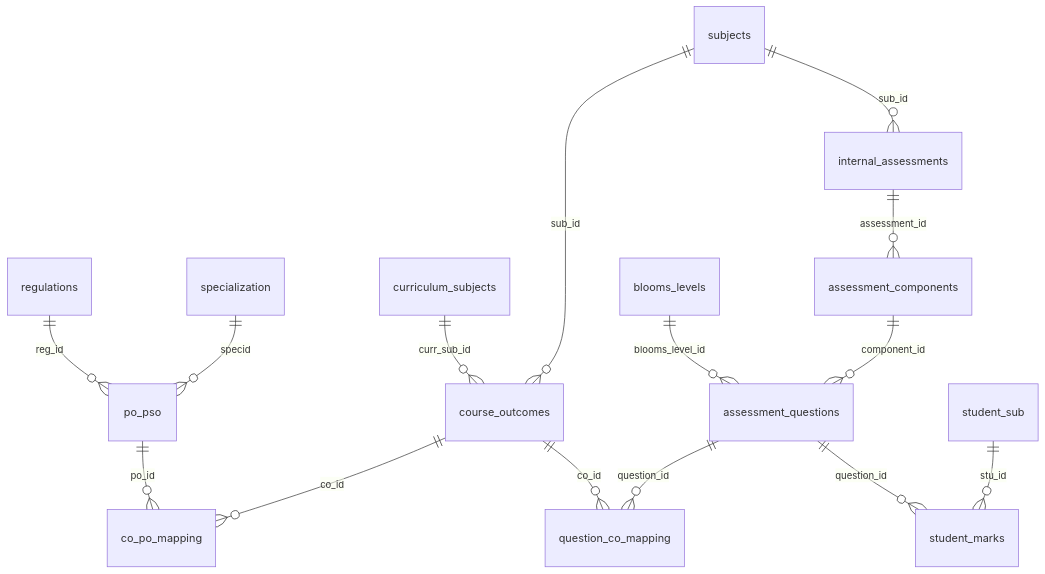
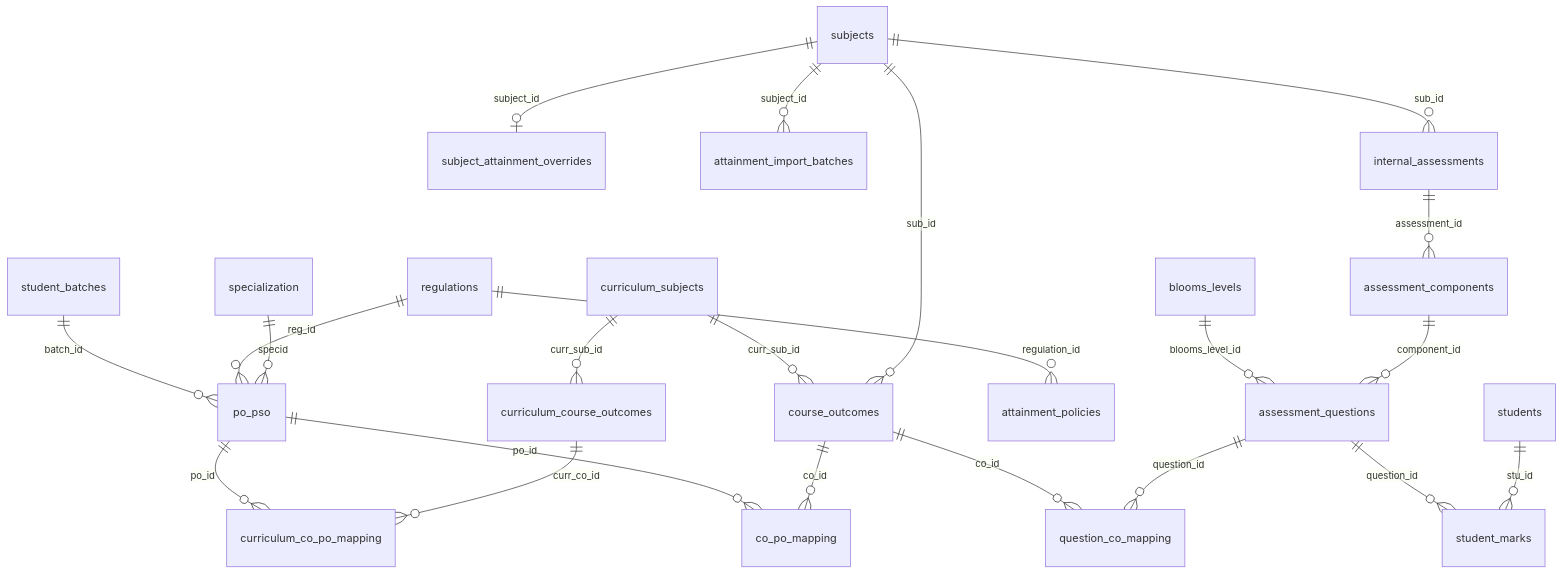
One commit to katamanilprojects/sarb changed the fifth of 12 diagrams in docs/database/relationships.md. Above: the diagram before and after it, drawn with Mermaid. The commit also changed other lines of this file and 125 other files, not shown here.

````diff
--- a/docs/database/relationships.md
+++ b/docs/database/relationships.md
@@ -177,21 +180,29 @@
 ```mermaid
 erDiagram
     subjects ||--o{ course_outcomes : "sub_id"
     curriculum_subjects ||--o{ course_outcomes : "curr_sub_id"
+    curriculum_subjects ||--o{ curriculum_course_outcomes : "curr_sub_id"
+    curriculum_course_outcomes ||--o{ curriculum_co_po_mapping : "curr_co_id"
+    po_pso ||--o{ curriculum_co_po_mapping : "po_id"
     specialization ||--o{ po_pso : "specid"
     regulations ||--o{ po_pso : "reg_id"
+    student_batches ||--o{ po_pso : "batch_id"
 
     course_outcomes ||--o{ co_po_mapping : "co_id"
     po_pso ||--o{ co_po_mapping : "po_id"
+
+    regulations ||--o{ attainment_policies : "regulation_id"
+    subjects ||--o| subject_attainment_overrides : "subject_id"
+    subjects ||--o{ attainment_import_batches : "subject_id"
 
     subjects ||--o{ internal_assessments : "sub_id"
     internal_assessments ||--o{ assessment_components : "assessment_id"
     assessment_components ||--o{ assessment_questions : "component_id"
     blooms_levels ||--o{ assessment_questions : "blooms_level_id"
 
     assessment_questions ||--o{ question_co_mapping : "question_id"
     course_outcomes ||--o{ question_co_mapping : "co_id"
 
-    student_sub ||--o{ student_marks : "stu_id"
+    students ||--o{ student_marks : "stu_id"
     assessment_questions ||--o{ student_marks : "question_id"
 ```
````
- - -
REQUIRED ACTION.
Your answer is an exact copy of the records above, stripped of pictures.

EXPECTED ANSWER.
One commit to katamanilprojects/sarb changed the fifth of 12 diagrams in docs/database/relationships.md. Above: the diagram before and after it, drawn with Mermaid. The commit also changed other lines of this file and 125 other files, not shown here.

````diff
--- a/docs/database/relationships.md
+++ b/docs/database/relationships.md
@@ -177,21 +180,29 @@
 ```mermaid
 erDiagram
     subjects ||--o{ course_outcomes : "sub_id"
     curriculum_subjects ||--o{ course_outcomes : "curr_sub_id"
+    curriculum_subjects ||--o{ curriculum_course_outcomes : "curr_sub_id"
+    curriculum_course_outcomes ||--o{ curriculum_co_po_mapping : "curr_co_id"
+    po_pso ||--o{ curriculum_co_po_mapping : "po_id"
     specialization ||--o{ po_pso : "specid"
     regulations ||--o{ po_pso : "reg_id"
+    student_batches ||--o{ po_pso : "batch_id"
 
     course_outcomes ||--o{ co_po_mapping : "co_id"
     po_pso ||--o{ co_po_mapping : "po_id"
+
+    regulations ||--o{ attainment_policies : "regulation_id"
+    subjects ||--o| subject_attainment_overrides : "subject_id"
+    subjects ||--o{ attainment_import_batches : "subject_id"
 
     subjects ||--o{ internal_assessments : "sub_id"
     internal_assessments ||--o{ assessment_components : "assessment_id"
     assessment_components ||--o{ assessment_questions : "component_id"
     blooms_levels ||--o{ assessment_questions : "blooms_level_id"
 
     assessment_questions ||--o{ question_co_mapping : "question_id"
     course_outcomes ||--o{ question_co_mapping : "co_id"
 
-    student_sub ||--o{ student_marks : "stu_id"
+    students ||--o{ student_marks : "stu_id"
     assessment_questions ||--o{ student_marks : "question_id"
 ```
````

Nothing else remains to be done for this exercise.